▸ Problem statement: Only the lines with the string "images" are needed; return each of them from the entries below.

BEGIN Data to examine

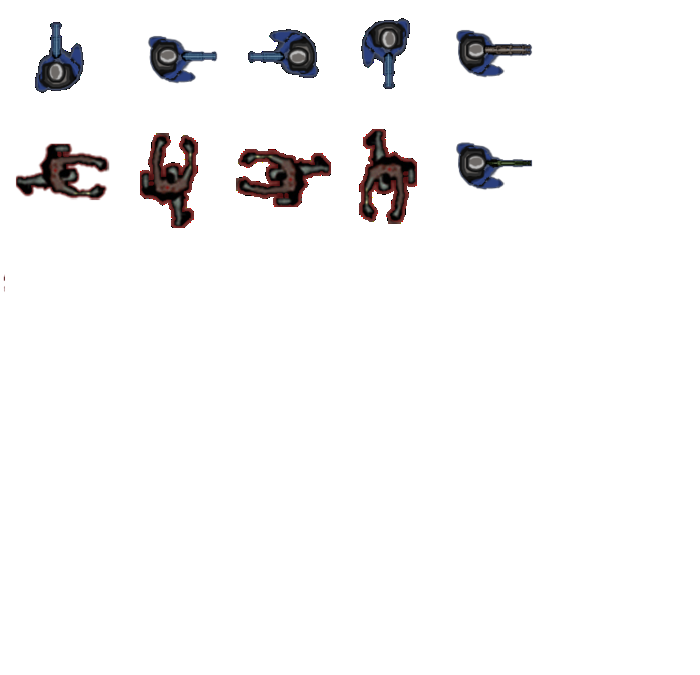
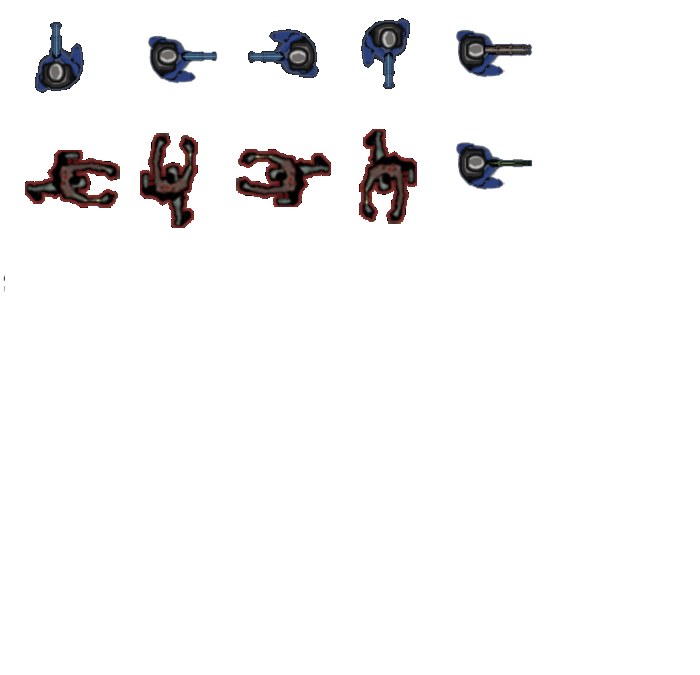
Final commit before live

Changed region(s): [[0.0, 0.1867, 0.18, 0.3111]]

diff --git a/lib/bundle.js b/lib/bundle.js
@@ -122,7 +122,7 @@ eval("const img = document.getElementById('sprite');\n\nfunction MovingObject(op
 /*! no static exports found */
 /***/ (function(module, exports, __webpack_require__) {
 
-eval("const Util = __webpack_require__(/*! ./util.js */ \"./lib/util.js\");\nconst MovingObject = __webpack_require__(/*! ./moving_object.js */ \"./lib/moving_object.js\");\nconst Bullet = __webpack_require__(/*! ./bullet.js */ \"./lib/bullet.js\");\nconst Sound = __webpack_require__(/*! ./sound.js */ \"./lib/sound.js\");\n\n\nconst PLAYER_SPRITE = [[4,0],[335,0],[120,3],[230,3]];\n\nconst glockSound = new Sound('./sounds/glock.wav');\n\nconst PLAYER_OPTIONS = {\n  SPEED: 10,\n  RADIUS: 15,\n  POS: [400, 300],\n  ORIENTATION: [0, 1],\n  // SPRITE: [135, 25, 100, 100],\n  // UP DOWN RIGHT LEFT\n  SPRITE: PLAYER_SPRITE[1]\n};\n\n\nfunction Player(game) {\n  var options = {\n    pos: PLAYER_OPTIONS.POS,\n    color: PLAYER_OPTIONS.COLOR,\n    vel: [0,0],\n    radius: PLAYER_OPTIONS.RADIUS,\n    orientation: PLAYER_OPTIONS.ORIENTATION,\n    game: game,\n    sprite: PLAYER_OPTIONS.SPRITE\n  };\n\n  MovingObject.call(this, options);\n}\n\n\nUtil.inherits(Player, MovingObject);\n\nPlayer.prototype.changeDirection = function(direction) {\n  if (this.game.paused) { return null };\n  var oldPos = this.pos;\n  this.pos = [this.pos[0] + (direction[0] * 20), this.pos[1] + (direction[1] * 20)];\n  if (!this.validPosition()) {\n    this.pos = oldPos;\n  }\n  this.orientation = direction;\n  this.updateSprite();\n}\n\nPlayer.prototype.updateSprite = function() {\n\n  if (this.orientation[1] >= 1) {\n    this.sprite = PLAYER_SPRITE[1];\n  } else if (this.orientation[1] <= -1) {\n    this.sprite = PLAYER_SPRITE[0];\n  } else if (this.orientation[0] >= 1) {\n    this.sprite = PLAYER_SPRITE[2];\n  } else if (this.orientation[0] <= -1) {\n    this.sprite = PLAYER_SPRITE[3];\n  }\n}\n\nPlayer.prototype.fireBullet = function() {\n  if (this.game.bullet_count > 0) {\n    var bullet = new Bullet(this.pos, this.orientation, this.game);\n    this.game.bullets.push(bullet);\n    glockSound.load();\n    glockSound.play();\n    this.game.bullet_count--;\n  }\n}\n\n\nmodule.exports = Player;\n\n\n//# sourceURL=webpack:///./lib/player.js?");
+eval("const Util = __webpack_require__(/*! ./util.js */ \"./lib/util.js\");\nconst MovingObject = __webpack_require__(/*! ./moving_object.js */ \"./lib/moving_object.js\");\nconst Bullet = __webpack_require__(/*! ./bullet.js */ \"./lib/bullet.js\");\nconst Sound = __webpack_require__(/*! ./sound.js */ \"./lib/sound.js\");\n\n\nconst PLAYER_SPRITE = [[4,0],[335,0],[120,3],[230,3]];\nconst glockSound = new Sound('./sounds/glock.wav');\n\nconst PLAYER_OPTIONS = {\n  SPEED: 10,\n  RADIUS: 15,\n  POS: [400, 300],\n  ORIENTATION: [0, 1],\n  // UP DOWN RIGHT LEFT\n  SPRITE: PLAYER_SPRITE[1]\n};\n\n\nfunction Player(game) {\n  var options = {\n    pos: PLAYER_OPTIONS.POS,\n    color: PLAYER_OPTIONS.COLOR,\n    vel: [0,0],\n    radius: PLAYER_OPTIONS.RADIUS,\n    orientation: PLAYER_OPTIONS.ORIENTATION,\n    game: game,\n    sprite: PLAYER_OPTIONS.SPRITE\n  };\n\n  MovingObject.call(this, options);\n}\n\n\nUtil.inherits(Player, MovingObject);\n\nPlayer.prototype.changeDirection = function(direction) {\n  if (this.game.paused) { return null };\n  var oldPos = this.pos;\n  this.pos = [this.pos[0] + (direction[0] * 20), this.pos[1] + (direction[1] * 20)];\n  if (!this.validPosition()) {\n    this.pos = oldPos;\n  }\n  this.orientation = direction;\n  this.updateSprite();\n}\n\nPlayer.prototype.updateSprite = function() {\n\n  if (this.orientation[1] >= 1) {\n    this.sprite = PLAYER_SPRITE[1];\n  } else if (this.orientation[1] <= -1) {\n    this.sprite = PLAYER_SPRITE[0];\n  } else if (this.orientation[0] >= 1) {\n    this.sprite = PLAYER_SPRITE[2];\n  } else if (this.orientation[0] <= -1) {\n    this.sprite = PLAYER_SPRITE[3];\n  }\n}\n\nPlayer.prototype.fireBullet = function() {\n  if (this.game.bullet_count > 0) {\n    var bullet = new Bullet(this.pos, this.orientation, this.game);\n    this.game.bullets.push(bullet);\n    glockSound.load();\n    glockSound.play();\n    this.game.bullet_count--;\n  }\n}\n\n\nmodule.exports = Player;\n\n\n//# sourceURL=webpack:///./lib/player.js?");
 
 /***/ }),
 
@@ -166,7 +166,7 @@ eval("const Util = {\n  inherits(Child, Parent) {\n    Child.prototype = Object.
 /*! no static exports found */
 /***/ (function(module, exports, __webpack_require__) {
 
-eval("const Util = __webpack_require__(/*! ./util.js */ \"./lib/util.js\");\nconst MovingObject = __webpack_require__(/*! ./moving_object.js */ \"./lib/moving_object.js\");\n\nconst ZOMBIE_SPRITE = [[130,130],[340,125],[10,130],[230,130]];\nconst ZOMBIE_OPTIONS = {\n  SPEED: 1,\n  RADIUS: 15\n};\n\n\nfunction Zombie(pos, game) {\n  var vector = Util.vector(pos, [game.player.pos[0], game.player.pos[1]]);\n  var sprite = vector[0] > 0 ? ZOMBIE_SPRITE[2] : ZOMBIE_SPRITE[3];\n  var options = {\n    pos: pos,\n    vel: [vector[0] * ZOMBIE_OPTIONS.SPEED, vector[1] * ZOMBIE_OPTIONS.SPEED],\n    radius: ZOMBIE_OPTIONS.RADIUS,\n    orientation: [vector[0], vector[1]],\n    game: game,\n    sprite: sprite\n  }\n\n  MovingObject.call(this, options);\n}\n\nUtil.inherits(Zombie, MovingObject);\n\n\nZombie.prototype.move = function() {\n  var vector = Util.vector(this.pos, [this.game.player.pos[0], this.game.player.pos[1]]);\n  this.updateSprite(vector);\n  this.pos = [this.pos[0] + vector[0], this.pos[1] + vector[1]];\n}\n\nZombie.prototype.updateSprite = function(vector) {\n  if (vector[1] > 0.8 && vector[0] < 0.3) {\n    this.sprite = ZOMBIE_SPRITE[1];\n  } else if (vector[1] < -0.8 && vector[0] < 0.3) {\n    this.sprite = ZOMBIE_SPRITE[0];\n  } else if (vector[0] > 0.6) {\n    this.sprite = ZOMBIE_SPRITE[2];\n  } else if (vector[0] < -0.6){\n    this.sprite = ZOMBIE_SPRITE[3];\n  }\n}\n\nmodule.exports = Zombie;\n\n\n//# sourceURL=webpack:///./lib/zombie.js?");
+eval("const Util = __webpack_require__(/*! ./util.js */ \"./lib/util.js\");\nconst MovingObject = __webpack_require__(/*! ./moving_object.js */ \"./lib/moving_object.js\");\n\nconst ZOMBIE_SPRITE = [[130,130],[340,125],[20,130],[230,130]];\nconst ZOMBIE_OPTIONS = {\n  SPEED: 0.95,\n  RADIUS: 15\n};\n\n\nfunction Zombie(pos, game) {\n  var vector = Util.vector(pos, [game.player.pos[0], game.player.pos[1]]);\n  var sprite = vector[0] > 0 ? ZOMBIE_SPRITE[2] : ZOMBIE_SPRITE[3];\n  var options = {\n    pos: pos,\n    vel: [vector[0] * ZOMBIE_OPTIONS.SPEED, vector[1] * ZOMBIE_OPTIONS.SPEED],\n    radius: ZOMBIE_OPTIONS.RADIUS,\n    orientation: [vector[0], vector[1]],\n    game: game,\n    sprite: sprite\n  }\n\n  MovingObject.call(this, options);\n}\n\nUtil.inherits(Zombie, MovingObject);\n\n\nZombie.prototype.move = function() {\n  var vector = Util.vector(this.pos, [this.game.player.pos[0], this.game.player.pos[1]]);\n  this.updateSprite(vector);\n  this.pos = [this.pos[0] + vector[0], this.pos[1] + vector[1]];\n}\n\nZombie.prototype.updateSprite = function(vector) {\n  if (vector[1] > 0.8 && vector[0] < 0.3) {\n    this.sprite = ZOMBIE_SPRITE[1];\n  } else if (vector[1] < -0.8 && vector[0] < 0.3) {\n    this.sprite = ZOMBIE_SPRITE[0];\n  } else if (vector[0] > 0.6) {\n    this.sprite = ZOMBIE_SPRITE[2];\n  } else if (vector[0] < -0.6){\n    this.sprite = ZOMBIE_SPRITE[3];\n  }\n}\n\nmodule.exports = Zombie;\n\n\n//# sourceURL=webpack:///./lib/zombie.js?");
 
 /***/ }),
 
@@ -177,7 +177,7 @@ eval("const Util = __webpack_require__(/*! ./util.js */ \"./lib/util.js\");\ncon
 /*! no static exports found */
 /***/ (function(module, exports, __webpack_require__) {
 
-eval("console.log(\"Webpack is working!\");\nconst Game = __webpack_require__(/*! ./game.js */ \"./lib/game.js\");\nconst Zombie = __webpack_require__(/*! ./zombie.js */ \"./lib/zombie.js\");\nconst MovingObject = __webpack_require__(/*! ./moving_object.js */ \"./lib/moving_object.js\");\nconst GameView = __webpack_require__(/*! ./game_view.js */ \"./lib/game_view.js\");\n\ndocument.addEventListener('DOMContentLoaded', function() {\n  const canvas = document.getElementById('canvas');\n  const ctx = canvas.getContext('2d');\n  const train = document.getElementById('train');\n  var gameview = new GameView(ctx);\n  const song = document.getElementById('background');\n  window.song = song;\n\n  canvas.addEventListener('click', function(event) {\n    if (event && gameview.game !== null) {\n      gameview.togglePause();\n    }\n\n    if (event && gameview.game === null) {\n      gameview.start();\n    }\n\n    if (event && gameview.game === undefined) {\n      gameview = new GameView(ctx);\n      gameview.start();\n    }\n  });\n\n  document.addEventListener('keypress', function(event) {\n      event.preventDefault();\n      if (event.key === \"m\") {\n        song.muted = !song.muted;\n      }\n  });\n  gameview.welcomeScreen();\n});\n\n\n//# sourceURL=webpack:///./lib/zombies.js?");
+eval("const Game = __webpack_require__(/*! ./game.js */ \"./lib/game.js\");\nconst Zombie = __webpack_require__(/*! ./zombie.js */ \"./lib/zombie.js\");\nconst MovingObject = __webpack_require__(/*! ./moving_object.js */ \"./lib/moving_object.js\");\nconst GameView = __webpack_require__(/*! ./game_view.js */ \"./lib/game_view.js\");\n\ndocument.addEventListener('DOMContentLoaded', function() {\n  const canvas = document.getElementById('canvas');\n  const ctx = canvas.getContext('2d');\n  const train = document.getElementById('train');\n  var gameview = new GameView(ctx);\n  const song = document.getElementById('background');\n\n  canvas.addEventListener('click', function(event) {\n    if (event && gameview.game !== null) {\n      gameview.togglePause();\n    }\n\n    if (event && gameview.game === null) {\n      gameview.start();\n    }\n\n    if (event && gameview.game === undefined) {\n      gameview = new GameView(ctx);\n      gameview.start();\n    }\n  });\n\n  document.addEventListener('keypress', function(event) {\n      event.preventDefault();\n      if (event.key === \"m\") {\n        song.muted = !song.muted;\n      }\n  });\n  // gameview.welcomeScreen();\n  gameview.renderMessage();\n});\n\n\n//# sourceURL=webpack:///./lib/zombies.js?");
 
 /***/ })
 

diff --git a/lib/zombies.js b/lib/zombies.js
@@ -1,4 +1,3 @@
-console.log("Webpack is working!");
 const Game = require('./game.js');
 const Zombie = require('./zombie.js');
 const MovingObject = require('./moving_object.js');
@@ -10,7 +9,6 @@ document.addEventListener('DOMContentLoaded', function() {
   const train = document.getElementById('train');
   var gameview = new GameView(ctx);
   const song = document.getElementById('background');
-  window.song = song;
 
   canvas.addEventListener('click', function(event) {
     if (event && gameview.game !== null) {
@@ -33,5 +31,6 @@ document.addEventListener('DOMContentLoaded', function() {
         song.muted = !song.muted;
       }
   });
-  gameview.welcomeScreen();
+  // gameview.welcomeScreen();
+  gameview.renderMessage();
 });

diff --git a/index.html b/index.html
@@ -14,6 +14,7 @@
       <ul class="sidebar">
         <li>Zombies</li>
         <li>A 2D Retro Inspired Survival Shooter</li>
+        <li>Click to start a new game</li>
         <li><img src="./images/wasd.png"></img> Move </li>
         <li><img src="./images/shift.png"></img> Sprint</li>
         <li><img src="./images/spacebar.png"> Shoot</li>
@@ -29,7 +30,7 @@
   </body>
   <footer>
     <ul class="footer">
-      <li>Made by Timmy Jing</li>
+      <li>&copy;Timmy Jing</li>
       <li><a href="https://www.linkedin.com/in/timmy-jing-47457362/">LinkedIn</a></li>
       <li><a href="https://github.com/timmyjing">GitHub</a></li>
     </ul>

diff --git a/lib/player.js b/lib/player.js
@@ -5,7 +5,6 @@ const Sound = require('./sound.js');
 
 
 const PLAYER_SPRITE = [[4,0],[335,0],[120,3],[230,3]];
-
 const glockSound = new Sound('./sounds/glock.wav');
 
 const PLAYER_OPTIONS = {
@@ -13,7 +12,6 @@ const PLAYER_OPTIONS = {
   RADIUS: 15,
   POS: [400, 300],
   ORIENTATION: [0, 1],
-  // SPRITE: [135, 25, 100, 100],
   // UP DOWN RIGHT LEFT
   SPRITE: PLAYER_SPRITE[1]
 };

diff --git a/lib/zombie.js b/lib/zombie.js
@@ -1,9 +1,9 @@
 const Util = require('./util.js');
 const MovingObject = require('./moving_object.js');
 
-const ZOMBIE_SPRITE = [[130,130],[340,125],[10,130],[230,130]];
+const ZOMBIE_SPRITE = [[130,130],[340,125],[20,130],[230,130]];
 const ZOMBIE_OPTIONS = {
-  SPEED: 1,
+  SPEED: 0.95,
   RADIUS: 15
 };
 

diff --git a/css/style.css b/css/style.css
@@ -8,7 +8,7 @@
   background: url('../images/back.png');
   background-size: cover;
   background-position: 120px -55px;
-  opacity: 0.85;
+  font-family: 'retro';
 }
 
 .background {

END Data to examine

▸ Response for this exercise:
         <li><img src="./images/wasd.png"></img> Move </li>
         <li><img src="./images/shift.png"></img> Sprint</li>
         <li><img src="./images/spacebar.png"> Shoot</li>
   background: url('../images/back.png');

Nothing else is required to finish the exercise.